Henbury Conservation Project
Preserving biodiversity and habitat
Henbury Station is a spectacular property in Australia's arid Red Centre. It covers more than 500,000 hectares (5,000 square kilometres) to the south of Alice Springs, extending from the spectacular MacDonnell Ranges across the vast, open red plains of the diverse Finke bioregion.
The $13 million property was purchased by R.M.Williams Agricultural Holdings in 2011 with the support of the Australian Government through its Caring for our Country initiative. It is the largest property ever purchased for the National Reserve System with Australian Government support.
While Henbury has previously operated as a cattle station, 70 per cent of the huge property remains largely in its natural condition. In the north, stunning gorges cradle permanent waterholes where remnant plant species survive through long periods without rain.
The ancient Finke - reputedly the world's oldest river - runs for 100 kilometres across Henbury and is home to three fish that are found nowhere else in the world, including the tiny Finke River goby.

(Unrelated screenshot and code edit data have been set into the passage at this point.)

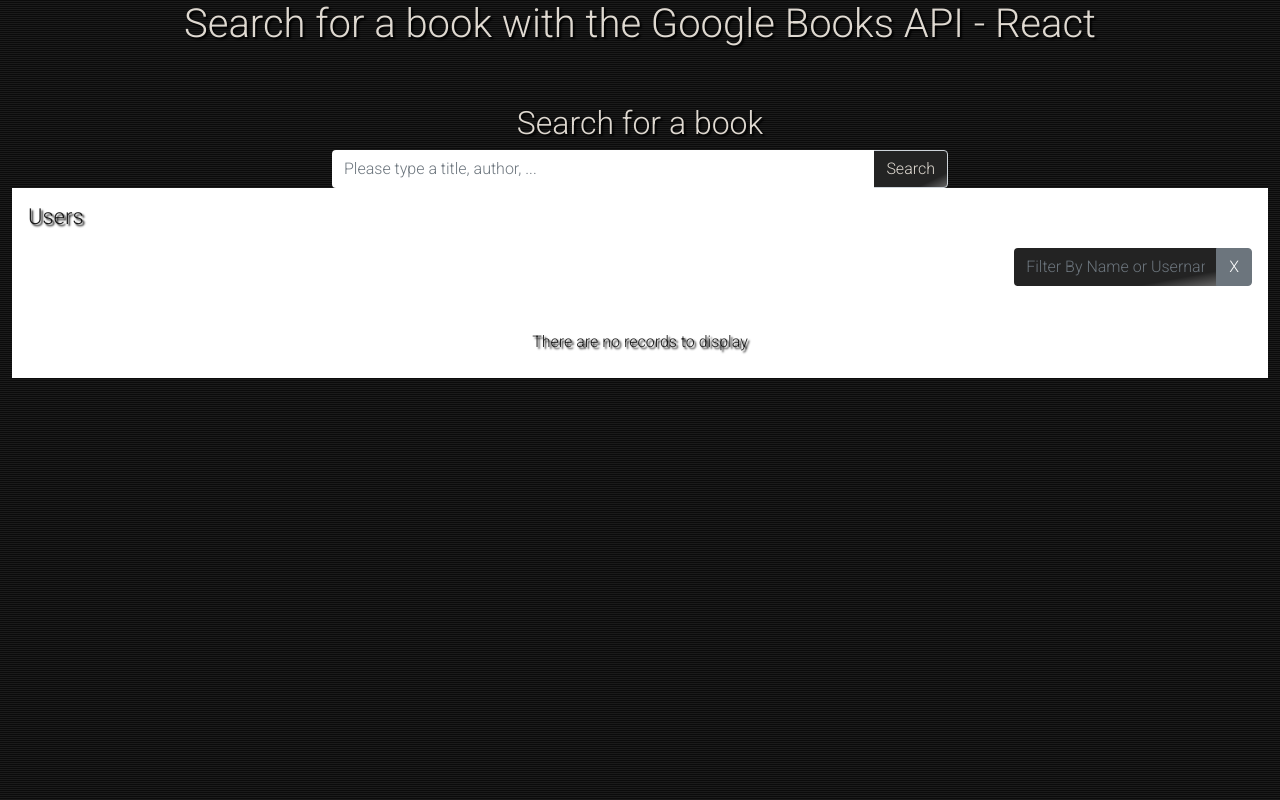
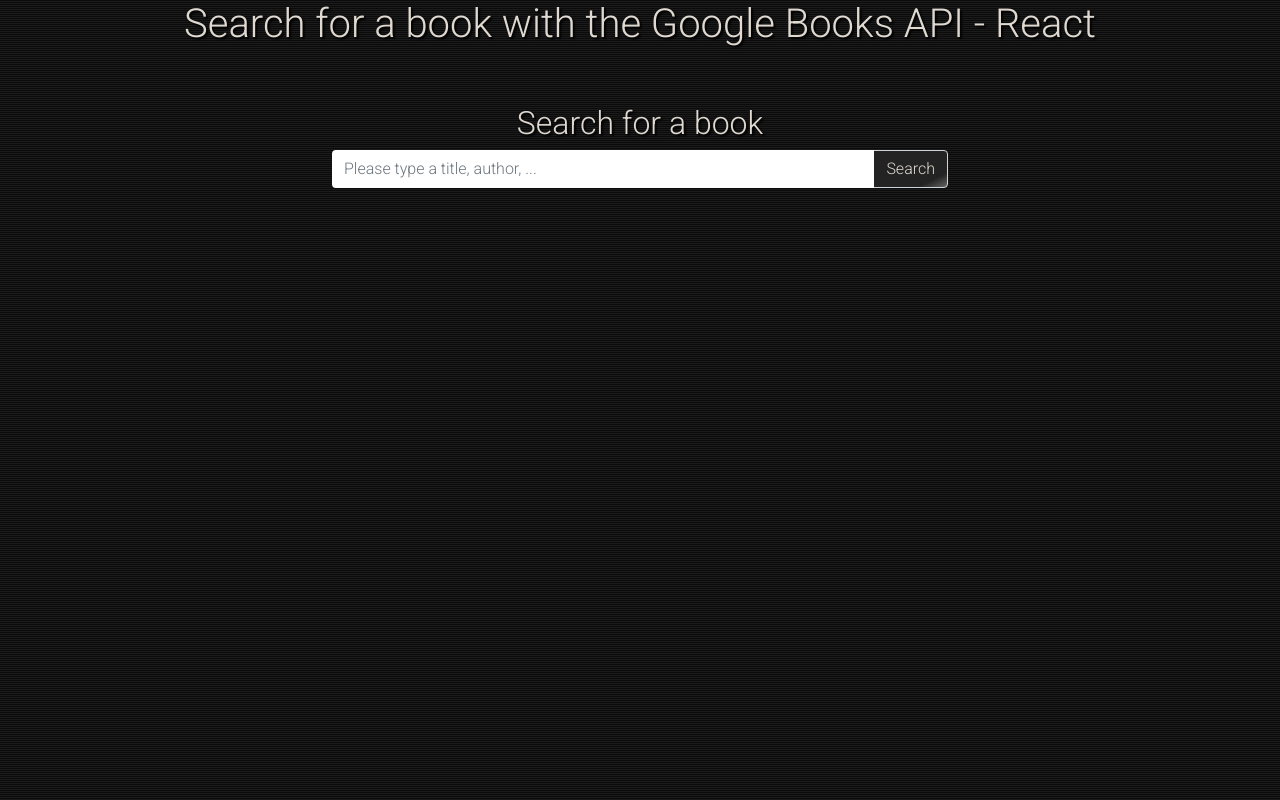
Before and after one commit to thierryDev62/google-books-react, a React (Create React App) app: page / in a window 1280 px wide. Built offline with nearby package versions, Linux system fonts and the light colour scheme; no server answers.

Commit message:
[update]

```diff
--- a/package.json
+++ b/package.json
@@ -11,10 +11,8 @@
     "bootstrap": "^5.0.0-beta2",
     "moment": "^2.29.1",
     "react": "^17.0.1",
-    "react-data-table-component": "^7.0.0-alpha-5",
     "react-dom": "^17.0.1",
     "react-scripts": "4.0.2",
-    "styled-components": "^5.2.1",
     "web-vitals": "^1.0.1"
   },
   "scripts": {
--- a/src/App.js
+++ b/src/App.js
@@ -1,8 +1,6 @@
 import Search from "./components/Search";
 import ResultTable from "./components/ResultTable";
 import {useState} from "react";
-import TableResult from "./components/TableResult";
-import { columns, title } from "./components/data";
 
 function App() {
     const [resultSearch, setResultSearch] = useState([]);
@@ -14,8 +12,6 @@
         </div>
         <Search setResultSearch={setResultSearch} />
         <ResultTable resultSearch={resultSearch} />
-
-        <TableResult title={title} columns={columns} />
     </div>
   );
 }
--- a/src/components/Filter.js
+++ /dev/null
@@ -1,27 +0,0 @@
-const FilterComponent = ({ filterText, onFilter, onClear }) => (
-    <div className="row">
-        <div className="col">
-            <div className="input-group mb-3">
-                <input
-                    type="text"
-                    className="form-control"
-                    id="search"
-                    placeholder="Filter By Name or Username"
-                    aria-label="Search Input"
-                    value={filterText}
-                    onChange={onFilter}
-                />
-                <button
-                    className="btn btn-secondary"
-                    type="button"
-                    id="button-addon2"
-                    onClick={onClear}
-                >
-                    X
-                </button>
-            </div>
-        </div>
-    </div>
-);
-
-export default FilterComponent;
--- a/src/components/ResultTable.js
+++ b/src/components/ResultTable.js
@@ -8,39 +8,47 @@
         resultSearch ?
             resultSearch.length !== 0  &&
             <div className="row mt-5">
-                <table className="table table-success table-striped">
+                <table className="table table-responsive table-success table-striped">
                     <thead>
                     <tr>
                         <th scope="col">Title</th>
+                        <th scope="col">Description</th>
                         <th scope="col">Author(s)</th>
                         <th scope="col">Publisher</th>
                         <th scope="col">Published date</th>
-                        <th scope="col">ISBN 10</th>
-                        <th scope="col">ISBN 13</th>
+                        <th scope="col">ISBN</th>
                         <th scope="col">Page count</th>
                         <th scope="col">Image</th>
                         <th scope="col">Language</th>
+                        <th scope="col">Action</th>
                     </tr>
                     </thead>
                     <tbody>
                     { resultSearch.map(book => (
                         <tr key={book.id}>
-                            <td>{book.volumeInfo.title && book.volumeInfo.title}</td>
+                            <td>{book.volumeInfo.title && book.volumeInfo.title.length > 200 ?  book.volumeInfo.title.substr(0,200)  + ' (...)' : book.volumeInfo.title}</td>
+                            <td>{book.volumeInfo.description && book.volumeInfo.description.length > 200 ?  book.volumeInfo.description.substr(0,200)  + ' (...)' : book.volumeInfo.description}</td>
                             <td>
                                 {
                                     book.volumeInfo.authors &&
-                                    book.volumeInfo.authors.map(author => (
-                                        author
+                                    book.volumeInfo.authors.map((author, index) => (
+                                        <li key={index}>{author}</li>
                                     ))}
                             </td>
                             <td>{book.volumeInfo.publisher}</td>
                             <td>{
                                 Moment(book.volumeInfo.publishedDate)
-                                    .format('DD/MM/YYYY')
+                                    .format('YYYY')
                             }
                             </td>
-                            <td>Otto</td>
-                            <td>@mdo</td>
+                            <td>
+                                {
+                                book.volumeInfo.industryIdentifiers &&
+                                book.volumeInfo.industryIdentifiers.map((isbn, index) => (
+                                    <li key={index}>{isbn.type}: {isbn.identifier}</li>
+                                ))
+                            }
+                            </td>
                             <td>{book.volumeInfo.pageCount}</td>
                             <td><img src={
                                 book.volumeInfo.imageLinks && book.volumeInfo.imageLinks.thumbnail ?
@@ -48,12 +56,19 @@
                             }
                                      alt="{book.volumeInfo.title}"/></td>
                             <td className="text-center">{book.volumeInfo.language}</td>
+                            <td><button className="btn btn-secondary shadow-lg">Info</button></td>
                         </tr>
                     ))}
                     </tbody>
                 </table>
             </div> :
-            <p>No result</p>
+            <div className="row justify-content-center">
+                <div className="col-6">
+                    <div className="alert alert-danger mt-3 text-center fw-bold" role="alert">
+                        Sorry no result!
+                    </div>
+                </div>
+            </div>
     );
 };
 
--- a/src/components/TableResult.js
+++ /dev/null
@@ -1,65 +0,0 @@
-import { useState, useEffect, useMemo } from "react";
-
-import DataTable from "react-data-table-component";
-import FilterComponent from './Filter';
-import axios from "axios";
-
-export default function TableResult({columns, title}) {
-    const [users, setUsers] = useState([]);
-    const [filterText, setFilterText] = useState("");
-    const [resetPaginationToggle, setResetPaginationToggle] = useState(false);
-    const filteredItems = users.filter(
-        item =>
-            (item.name.toLowerCase().includes(filterText.toLowerCase())) ||
-            (item.username.toLowerCase().includes(filterText.toLowerCase())
-            )
-    );
-
-    useEffect(() => {
-        axios
-            .get("https://jsonplaceholder.typicode.com/users")
-            .then((response) => {
-                console.log(response.data)
-                setUsers(response.data);
-            })
-            .catch(() => {
-                console.log("Oops, request failed! Please try later...");
-            });
-    }, []);
-
-    const subHeaderComponentMemo = useMemo(() => {
-        const handleClear = () => {
-            if (filterText) {
-                setResetPaginationToggle(!resetPaginationToggle);
-                setFilterText("");
-            }
-        };
-
-        return (
-            <FilterComponent
-                onFilter={(e) => setFilterText(e.target.value)}
-                onClear={handleClear}
-                filterText={filterText}
-            />
-        );
-    }, [filterText, resetPaginationToggle]);
-
-    return (
-        <>
-            <DataTable
-                title={title}
-                columns={columns}
-                data={filteredItems}
-                paginationResetDefaultPage={resetPaginationToggle} // optionally, a hook to reset pagination to page 1
-                subHeader
-                subHeaderComponent={subHeaderComponentMemo}
-                pagination={true}
-                paginationPerPage={5}
-                paginationComponentOptions={{
-                    noRowsPerPage: true
-                }}
-                highlightOnHover={true}
-            />
-        </>
-    );
-}
--- a/src/components/data.js
+++ /dev/null
@@ -1,43 +0,0 @@
-export const title = "Users";
-
-export const columns = [
-    {
-        name: "ID",
-        selector: "id",
-        sortable: true
-    },
-    {
-        name: "Name",
-        selector: "name",
-        sortable: true
-    },
-    {
-        name: "Username",
-        selector: "username",
-        sortable: true
-    },
-    {
-        name: "Email",
-        selector: "email",
-        sortable: true
-    },
-    {
-        name: "Phonenumber",
-        selector: "phone"
-    },
-    {
-        name: "Street",
-        selector: "address.street",
-        sortable: true
-    },
-    {
-        name: "Zipcode",
-        selector: "address.zipcode",
-        sortable: true
-    },
-    {
-        name: "City",
-        selector: "address.city",
-        sortable: true
-    }
-];
```
Also changed, not shown: src/style.css (line endings or trailing spaces), 1 other file (tests, documents, lock files or other folders).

The bustard, central marsupial mole and the black-footed wallaby are just some of the threatened animals that make their home here. Red gum, desert oak and mulga woodlands, shrublands and hummock grasslands provide habitat for other threatened species including the Peter Latz wattle and the thick-billed grasswren.